William Dixon Cocker was born on 13 October 1882 in Drumbeg Cottage in Rutherglen, the son of James Cocker and his second wife Jeannie Miller Gow. His paternal forebears had been Glasgow merchants for three generations, James being a stationer; his mother’s family were farmers in the parish of Drymen, near Loch Lomond. The Cockers had a small cottage on the family’s land there, which they used at weekends and holidays, William thus growing up with a close association with the agricultural life depicted in his poems, and a natural understanding of the Scots spoken in that area.
Cocker left school by the age of thirteen, at his own request, and started work in his father’s business; at twenty-three he went to the accounts department of Glasgow’s Daily Record, and continued to work for that paper and the Evening News for over fifty years. In 1914 he enlisted in the 9th HLI (the Glasgow Highlanders). Transferred to the Royal Scots in 1915, he was taken prisoner at the beginning of the Passchendaele offensive and incarcerated at Enger, near Minden; a handful of his poems deal with the conflict, though not directly with his captivity. They were difficult years for Cocker as he lost two brothers in the war, and both of his parents died around that time. But he returned to Glasgow, and to his former job at The Daily Record.
In 1929 Cocker married Margaret Davids Paterson; the couple were both in their mid-40s and had no children. They lived in Belmont Street in Hillhead, where they were remembered as ‘nice kind douce folk’. When asked for biographical information, Cocker replied that his life was not very exciting (he had a reputation as being a very modest, unassuming man). His literary output during that apparently dull life was large: seven books of poetry, a dozen plays, short stories, and several local history books. Cocker also served as drama critic of the Daily Record for over twenty years. He retired at 74 when the Evening News ceased publication, and died in Glasgow in 1970, at the age of 87.
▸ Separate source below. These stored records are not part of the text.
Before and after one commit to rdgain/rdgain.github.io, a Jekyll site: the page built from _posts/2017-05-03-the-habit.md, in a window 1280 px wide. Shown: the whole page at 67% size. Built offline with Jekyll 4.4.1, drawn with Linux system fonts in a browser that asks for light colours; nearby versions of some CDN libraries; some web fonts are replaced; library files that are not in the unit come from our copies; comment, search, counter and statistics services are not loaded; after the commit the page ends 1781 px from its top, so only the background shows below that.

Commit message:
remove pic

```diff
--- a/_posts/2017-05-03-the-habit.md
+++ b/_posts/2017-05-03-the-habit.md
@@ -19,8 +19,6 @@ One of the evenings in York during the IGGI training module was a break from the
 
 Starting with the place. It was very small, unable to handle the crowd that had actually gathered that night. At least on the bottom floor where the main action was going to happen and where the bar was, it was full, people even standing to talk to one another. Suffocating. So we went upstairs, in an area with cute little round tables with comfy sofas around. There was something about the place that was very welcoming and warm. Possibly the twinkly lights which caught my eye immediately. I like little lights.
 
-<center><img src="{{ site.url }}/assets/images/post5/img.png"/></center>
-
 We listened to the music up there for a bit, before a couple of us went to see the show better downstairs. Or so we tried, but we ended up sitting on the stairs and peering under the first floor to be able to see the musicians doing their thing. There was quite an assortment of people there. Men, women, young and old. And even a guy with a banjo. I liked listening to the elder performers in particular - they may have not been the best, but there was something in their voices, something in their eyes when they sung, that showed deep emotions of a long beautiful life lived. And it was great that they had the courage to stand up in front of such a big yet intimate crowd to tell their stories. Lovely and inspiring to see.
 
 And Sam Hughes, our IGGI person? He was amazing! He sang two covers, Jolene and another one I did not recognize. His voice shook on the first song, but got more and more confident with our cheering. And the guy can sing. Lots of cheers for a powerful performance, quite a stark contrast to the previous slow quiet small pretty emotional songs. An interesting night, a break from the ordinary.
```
Newspapers were the first arena for the publication of his poems, as well as The Scots Magazine and the volumes of the Glasgow Ballad Club. Cocker wrote in the Scots he knew from childhood, depicting rural life in Strathendrick in the years between the two world wars with a humour that endeared the poems to the reading public. He also re-told biblical legends and historical stories, many of which became popular recitation pieces, the best-known being ‘The Deluge’. The few poems written during and about the war are, as he himself said, some of his best in English, and have been included in several war anthologies. ‘The Sniper’ proclaims two of the truths of all wars – that killing is easier from a distance, and that all human life has the same value: ‘Fritz, the merry, is no more. / (Or shall we call him Jack? It’s all the same.)’ ‘The Phantom Platoon’ illustrates what is probably a third truth: the unbearable guilt of the survivor.
His ‘Portrait’ and ‘Farm Folk’ poems are kindly depictions of characters whose rounded way of life is lost to us now; respectful of the squads of Irish tattie-howkers and the tinkers, but less so of the minister who gives a dull or pompous sermon. There is always sympathy along with the humour; in his best poems he handles the enduring human condition with a deft touch and remains just the right side of couthy. But his popularity did not save him from the opprobrium of other poets of the time, who attacked his determined simplicity and ‘pawkiness’.
Cocker was President of the Glasgow Ballad Club in the 1940s and it was in this capacity that he was drawn into battle with some of the members of the Scottish Literary Renaissance, over the merits of natural versus ‘plastic’ Scots. The flyting started after the appearance of Douglas Young’s pamphlet Plastic Scots and the Scottish Literary Tradition, published by William Maclellan in 1946, and was carried on in the columns of the Daily Record, often in verse form. It rumbled on into the 1950s, with the occasional piece by Hugh MacDiarmid.
Although Cocker’s literary reputation has been subdued for many years, the poetry-reading public maintains a healthy demand for his popular numbers: there are many years when Cocker tops the count of most frequently requested poems at the Scottish Poetry Library.